- Federal Aviation Administration grants improve both commercial and general aviation airports ($31 million).
- Federal Transit Administration grants help local governments purchase new bus and train equipment and facilities ($19 million).
Education grants are the third largest category, totaling $586 million in 2015. Major education grants in Oklahoma are:
- Title I funding that assists local school districts with high percentages of low-income students ($156 million);
- Grants to local school districts for special education and disability services ($147 million);
- Grants for vocational rehabilitation ($44 million)
- Impact Aid funding to school districts serving a large number of children from military bases and other federal facilities ($41 million).
There are a number of smaller grants to serve minority children, improve vocational education and literacy, and for various higher education programs.
Agriculture grants (mainly for nutrition programs) total approximately $488 million and offer a number of programs to improve farming and increase prices of their production. While many programs provide funding directly to farmers, most state and local grants provide money to purchase food and thus increase demand and prices. There are three major agriculture grants.
- Child nutrition programs provide both cash and food to the state for school meals. The grants are passed on to local school districts that provide the lunches ($278 million).
- Women, Infants, and Children (WIC) provides food assistance to families with young children ($89 million).
- Supplemental Nutrition Assistance Program (SNAP, formerly known as food stamps), provides assistance for low-income families. The State of Oklahoma receives $43 million to administer the food stamp program. In addition to grants reported here, the federal government paid $864 million in direct food stamp benefits to Oklahomans in 2015. Benefits helped 271,000 families receive an average of $266 per month for food.
National Security grants totaled $242 million in 2015. Major programs included:
- Grants to state veterans centers to provide veterans homes and fund nursing home costs of eligible veterans ($98 million).
- Grant to help the state recover from natural and other disasters ($52 million). The amount we receive each year depends on the nature of that year’s emergencies.

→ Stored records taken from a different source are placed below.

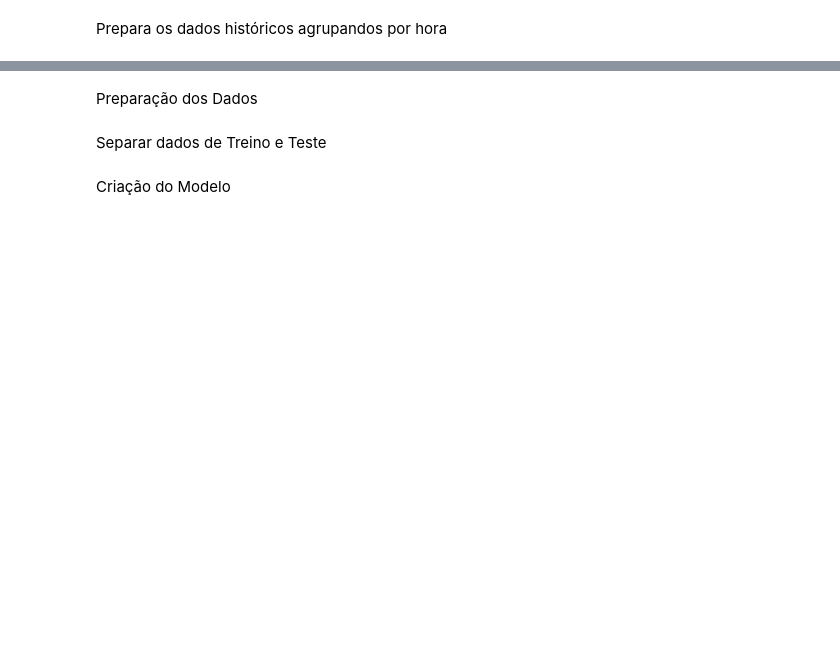
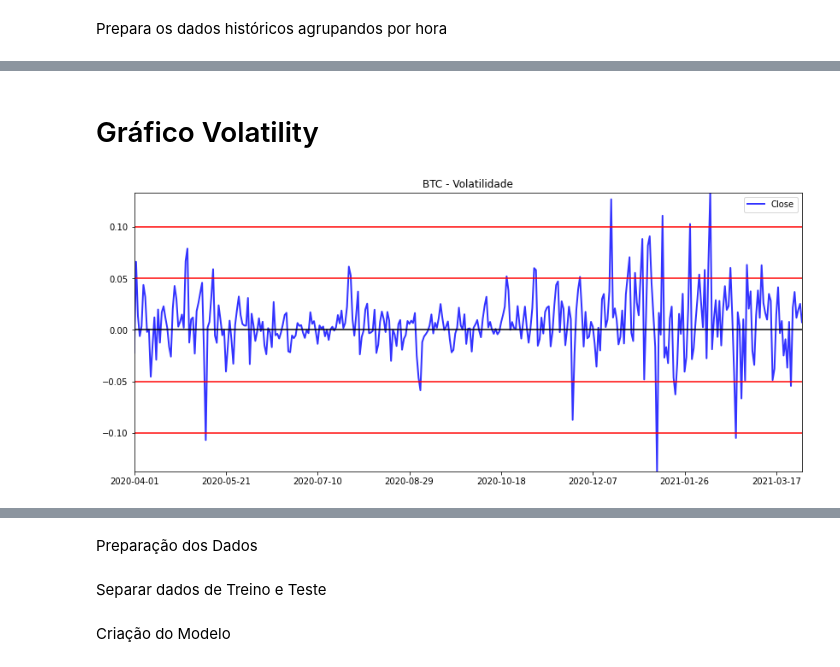
Before and after one commit to WillianAgostini/bitcoin_prediction, a Jupyter notebook: btc-price-prediction-using-lstm.ipynb, the cells around one changed output, grey strips where cells are left out. Drawn from its saved outputs; the diff is of its cells as text; code cells hidden in the pictures; blank space fills up the shorter version.

```diff
--- a/btc-price-prediction-using-lstm.ipynb
+++ b/btc-price-prediction-using-lstm.ipynb
@@ -62,8 +91,21 @@ if showGraphs:
 
 #     figureCloses(filtered, 'Weighted_Price', **kw)
 # %%
-historical = filtered.dropna().reset_index(drop=True)
-historical.Timestamp = pd.to_datetime(historical.Timestamp, unit='s')
-# historical['date'] = historical.Timestamp.dt.date
-historical['dateHour'] = historical.Timestamp.dt.strftime('%Y-%m-%d %H')
-historical_per_hour = historical.groupby(historical.dateHour).mean()
+
+
+def groupTimestampBy(data, format):
+    historical = data.dropna().reset_index(drop=True)
+    historical.Timestamp = pd.to_datetime(historical.Timestamp, unit='s')
+    # historical['date'] = historical.Timestamp.dt.date
+    historical['dateFormated'] = historical.Timestamp.dt.strftime(format)
+    return historical.groupby(historical.dateFormated).mean()
+
+
+def groupByHour(data):
+    return groupTimestampBy(data, '%Y-%m-%d %H')
+
+def groupByDay(data):
+    return groupTimestampBy(data, '%Y-%m-%d')
+
+historical_per_day = groupByDay(filtered)
+historical_per_hour = groupByHour(filtered)
@@ -77,0 +112,26 @@ sns.pairplot(historical_per_hour, vars=['Close', 'High', 'Low', 'Weighted_Price'
+# %% [markdown]
+# Gráfico Volatility
+# %%
+def volatiltyGraph(data):
+    returns = data.pct_change().dropna(axis=0)
+    plt.figure(figsize=(14, 6))
+    plt.title('BTC - Volatilidade')
+    plt.grid()
+    returns['Close'].plot(label='Close', color='blue', linewidth=2, alpha=0.8, legend=True)
+    plt.autoscale(tight=True)
+    plt.axhline(y=0, color='black')
+    plt.axhline(y=0.05, color='red')
+    plt.axhline(y=-0.05, color='red')
+    plt.axhline(y=0.1, color='red')
+    plt.axhline(y=-0.1, color='red')
+    plt.xlabel(None)
+
+    plt.show()
+
+if showGraphs:
+    volatiltyGraph(historical_per_day)
+
+
+# returns.head()
+# %% [output]
+[figure, added]
```
Also changed, not shown: parts of 11 cells of this notebook, 3 other files.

Most of this money goes to local governments to repay costs of responding to and recovering from disasters.
- $34 million to help the state fund the Oklahoma National Guard.
Environment grants total $208 million. The largest of these are:
- Bureau of Indian Affairs grants for tribal highway construction ($73 million) and tribal management ($11 million)
- Grants to the state for environmental programs, which are used to regulate public and private activities that create air, water, and ground pollution and to provide financial assistance for local government water and sewer projects ($39 million).
Housing and community development grants are the seventh largest type received by Oklahoma governments ($118 million). The major programs in this category are Native American Block Grants that help tribes build or improve housing and community infrastructure ($52 million) and Community Development Block Grants that help cities and counties provide new facilities and services in low- and moderate-income areas and clear slums and blights ($40 million).
Several federal agencies provide $115 million in grants that help government promote or stabilize the state’s economy. The largest programs are designed to support unemployed people and create new employment opportunities ($40 million).
Two final categories are those for Public Safety and Science. These grants are comparatively small and supplement state and local programs to help crime victims and reduce domestic violence, as well as fund energy and other scientific research at state universities.